About this task - Pictures must be dropped from the copy of the entries below; all else is returned exactly.

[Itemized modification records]
____________________

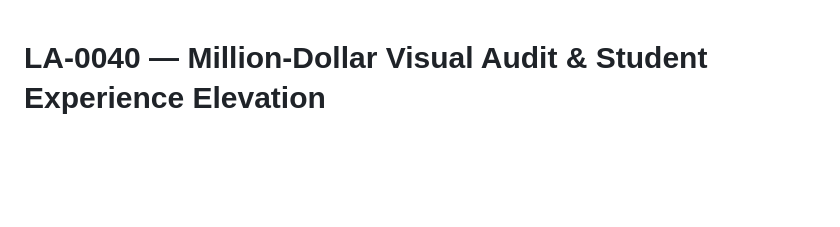
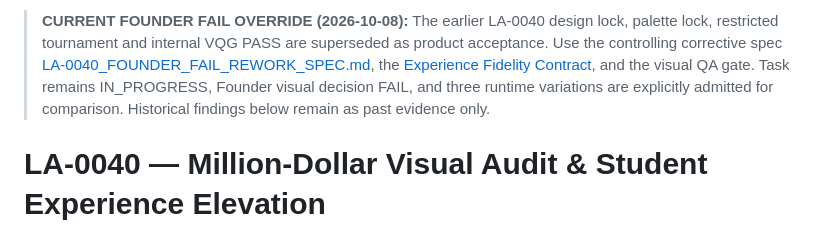
Before and after one commit to Jay-prodesign/sesli-ogren, a Markdown page: docs/exec-plans/LA-0040.md, the part around the change. GitHub-like rendering; blank space fills up the shorter version.

Commit message:
docs(LA-0040): bind Founder rework to detailed spec and hard evidence gates in LA-0040.md

```diff
--- a/docs/exec-plans/LA-0040.md
+++ b/docs/exec-plans/LA-0040.md
@@ -1,3 +1,5 @@
+> **CURRENT FOUNDER FAIL OVERRIDE (2026-10-08):** The earlier LA-0040 design lock, palette lock, restricted tournament and internal VQG PASS are superseded as product acceptance. Use the controlling corrective spec [LA-0040_FOUNDER_FAIL_REWORK_SPEC.md](LA-0040_FOUNDER_FAIL_REWORK_SPEC.md), the [Experience Fidelity Contract](../design/LA-0040_EXPERIENCE_FIDELITY_CONTRACT.md), and the visual QA gate. Task remains IN_PROGRESS, Founder visual decision FAIL, and three runtime variations are explicitly admitted for comparison. Historical findings below remain as past evidence only.
+
 # LA-0040 — Million-Dollar Visual Audit & Student Experience Elevation
 
 - **Status:** IN_PROGRESS
```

____________________

Response to the exercise -
Before and after one commit to Jay-prodesign/sesli-ogren, a Markdown page: docs/exec-plans/LA-0040.md, the part around the change. GitHub-like rendering; blank space fills up the shorter version.

Commit message:
docs(LA-0040): bind Founder rework to detailed spec and hard evidence gates in LA-0040.md

```diff
--- a/docs/exec-plans/LA-0040.md
+++ b/docs/exec-plans/LA-0040.md
@@ -1,3 +1,5 @@
+> **CURRENT FOUNDER FAIL OVERRIDE (2026-10-08):** The earlier LA-0040 design lock, palette lock, restricted tournament and internal VQG PASS are superseded as product acceptance. Use the controlling corrective spec [LA-0040_FOUNDER_FAIL_REWORK_SPEC.md](LA-0040_FOUNDER_FAIL_REWORK_SPEC.md), the [Experience Fidelity Contract](../design/LA-0040_EXPERIENCE_FIDELITY_CONTRACT.md), and the visual QA gate. Task remains IN_PROGRESS, Founder visual decision FAIL, and three runtime variations are explicitly admitted for comparison. Historical findings below remain as past evidence only.
+
 # LA-0040 — Million-Dollar Visual Audit & Student Experience Elevation
 
 - **Status:** IN_PROGRESS
```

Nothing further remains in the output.